Work out how many lines of the listing below contain the word "ruta". Respond with that number only.
:: Data records
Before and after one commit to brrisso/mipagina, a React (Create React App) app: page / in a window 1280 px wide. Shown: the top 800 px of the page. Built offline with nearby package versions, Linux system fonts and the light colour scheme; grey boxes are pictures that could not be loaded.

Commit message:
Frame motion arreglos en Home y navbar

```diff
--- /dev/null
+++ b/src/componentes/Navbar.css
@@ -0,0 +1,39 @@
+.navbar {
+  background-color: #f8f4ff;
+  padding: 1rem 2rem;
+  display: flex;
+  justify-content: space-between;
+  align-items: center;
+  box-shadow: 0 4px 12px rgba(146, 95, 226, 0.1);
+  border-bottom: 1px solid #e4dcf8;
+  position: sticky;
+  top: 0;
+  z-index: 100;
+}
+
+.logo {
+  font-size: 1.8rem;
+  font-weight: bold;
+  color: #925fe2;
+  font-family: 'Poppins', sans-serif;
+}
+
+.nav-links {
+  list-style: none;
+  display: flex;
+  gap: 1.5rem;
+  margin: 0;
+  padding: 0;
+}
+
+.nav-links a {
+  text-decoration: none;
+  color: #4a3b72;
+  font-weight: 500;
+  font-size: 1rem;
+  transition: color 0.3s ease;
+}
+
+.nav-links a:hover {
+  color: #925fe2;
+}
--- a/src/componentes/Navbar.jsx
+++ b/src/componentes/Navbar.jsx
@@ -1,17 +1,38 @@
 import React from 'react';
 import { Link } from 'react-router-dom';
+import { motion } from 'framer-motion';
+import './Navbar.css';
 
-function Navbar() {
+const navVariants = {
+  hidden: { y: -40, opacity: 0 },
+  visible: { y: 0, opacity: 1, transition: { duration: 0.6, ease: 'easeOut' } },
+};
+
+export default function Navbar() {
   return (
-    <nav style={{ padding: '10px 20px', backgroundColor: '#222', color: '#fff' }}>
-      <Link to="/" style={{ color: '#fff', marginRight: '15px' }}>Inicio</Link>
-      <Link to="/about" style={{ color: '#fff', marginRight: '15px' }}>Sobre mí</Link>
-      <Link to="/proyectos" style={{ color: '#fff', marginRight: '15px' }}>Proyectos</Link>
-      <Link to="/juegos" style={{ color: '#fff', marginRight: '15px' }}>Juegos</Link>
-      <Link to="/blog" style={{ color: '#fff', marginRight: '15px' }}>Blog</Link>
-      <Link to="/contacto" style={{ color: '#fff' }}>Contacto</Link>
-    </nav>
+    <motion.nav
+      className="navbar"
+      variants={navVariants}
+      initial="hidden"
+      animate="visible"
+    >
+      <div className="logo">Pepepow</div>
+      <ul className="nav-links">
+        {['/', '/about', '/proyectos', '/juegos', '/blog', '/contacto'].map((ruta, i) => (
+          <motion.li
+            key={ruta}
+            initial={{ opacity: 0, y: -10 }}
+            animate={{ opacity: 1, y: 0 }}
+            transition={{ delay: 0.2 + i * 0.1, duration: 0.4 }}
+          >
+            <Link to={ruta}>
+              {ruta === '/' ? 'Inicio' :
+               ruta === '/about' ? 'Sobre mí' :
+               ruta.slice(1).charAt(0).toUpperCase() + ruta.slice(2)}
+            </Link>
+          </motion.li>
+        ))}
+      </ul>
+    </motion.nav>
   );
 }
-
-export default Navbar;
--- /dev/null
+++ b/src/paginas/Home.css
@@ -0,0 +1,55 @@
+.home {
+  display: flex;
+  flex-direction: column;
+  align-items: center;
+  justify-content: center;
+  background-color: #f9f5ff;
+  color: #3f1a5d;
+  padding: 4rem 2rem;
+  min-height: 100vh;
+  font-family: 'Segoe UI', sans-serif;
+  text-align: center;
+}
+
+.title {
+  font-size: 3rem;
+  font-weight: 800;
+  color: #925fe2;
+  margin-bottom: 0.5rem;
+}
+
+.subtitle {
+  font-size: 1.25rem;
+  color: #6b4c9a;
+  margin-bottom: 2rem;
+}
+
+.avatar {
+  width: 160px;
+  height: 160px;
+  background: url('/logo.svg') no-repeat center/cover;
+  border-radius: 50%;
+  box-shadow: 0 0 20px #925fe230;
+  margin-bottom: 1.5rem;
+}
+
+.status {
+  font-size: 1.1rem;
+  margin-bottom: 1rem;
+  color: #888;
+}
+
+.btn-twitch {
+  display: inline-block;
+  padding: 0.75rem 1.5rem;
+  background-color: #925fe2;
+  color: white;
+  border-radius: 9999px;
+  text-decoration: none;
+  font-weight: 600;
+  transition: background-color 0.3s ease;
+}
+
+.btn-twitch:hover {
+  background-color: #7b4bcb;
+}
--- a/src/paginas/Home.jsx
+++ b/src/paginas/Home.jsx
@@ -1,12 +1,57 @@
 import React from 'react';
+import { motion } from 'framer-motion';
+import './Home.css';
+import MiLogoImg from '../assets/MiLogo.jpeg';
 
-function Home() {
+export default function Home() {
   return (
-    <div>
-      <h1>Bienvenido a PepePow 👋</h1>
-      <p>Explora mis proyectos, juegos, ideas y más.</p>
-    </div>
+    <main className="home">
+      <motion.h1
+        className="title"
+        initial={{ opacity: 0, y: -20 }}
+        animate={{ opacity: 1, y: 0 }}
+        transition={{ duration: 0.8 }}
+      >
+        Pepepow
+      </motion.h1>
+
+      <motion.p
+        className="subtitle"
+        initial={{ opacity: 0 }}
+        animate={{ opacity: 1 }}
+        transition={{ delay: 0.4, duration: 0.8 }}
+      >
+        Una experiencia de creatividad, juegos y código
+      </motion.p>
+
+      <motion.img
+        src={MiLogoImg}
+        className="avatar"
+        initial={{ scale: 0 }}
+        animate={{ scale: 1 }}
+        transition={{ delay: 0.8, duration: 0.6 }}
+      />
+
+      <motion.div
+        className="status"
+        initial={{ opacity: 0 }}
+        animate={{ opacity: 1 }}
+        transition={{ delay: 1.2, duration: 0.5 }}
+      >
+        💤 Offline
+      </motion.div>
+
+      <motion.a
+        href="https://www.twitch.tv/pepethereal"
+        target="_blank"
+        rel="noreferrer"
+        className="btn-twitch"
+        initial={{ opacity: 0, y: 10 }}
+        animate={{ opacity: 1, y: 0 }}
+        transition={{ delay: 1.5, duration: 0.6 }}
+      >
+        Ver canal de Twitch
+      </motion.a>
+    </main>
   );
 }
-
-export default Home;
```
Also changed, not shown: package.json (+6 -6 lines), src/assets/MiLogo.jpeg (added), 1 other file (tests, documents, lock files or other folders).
::::
### Output for this task
6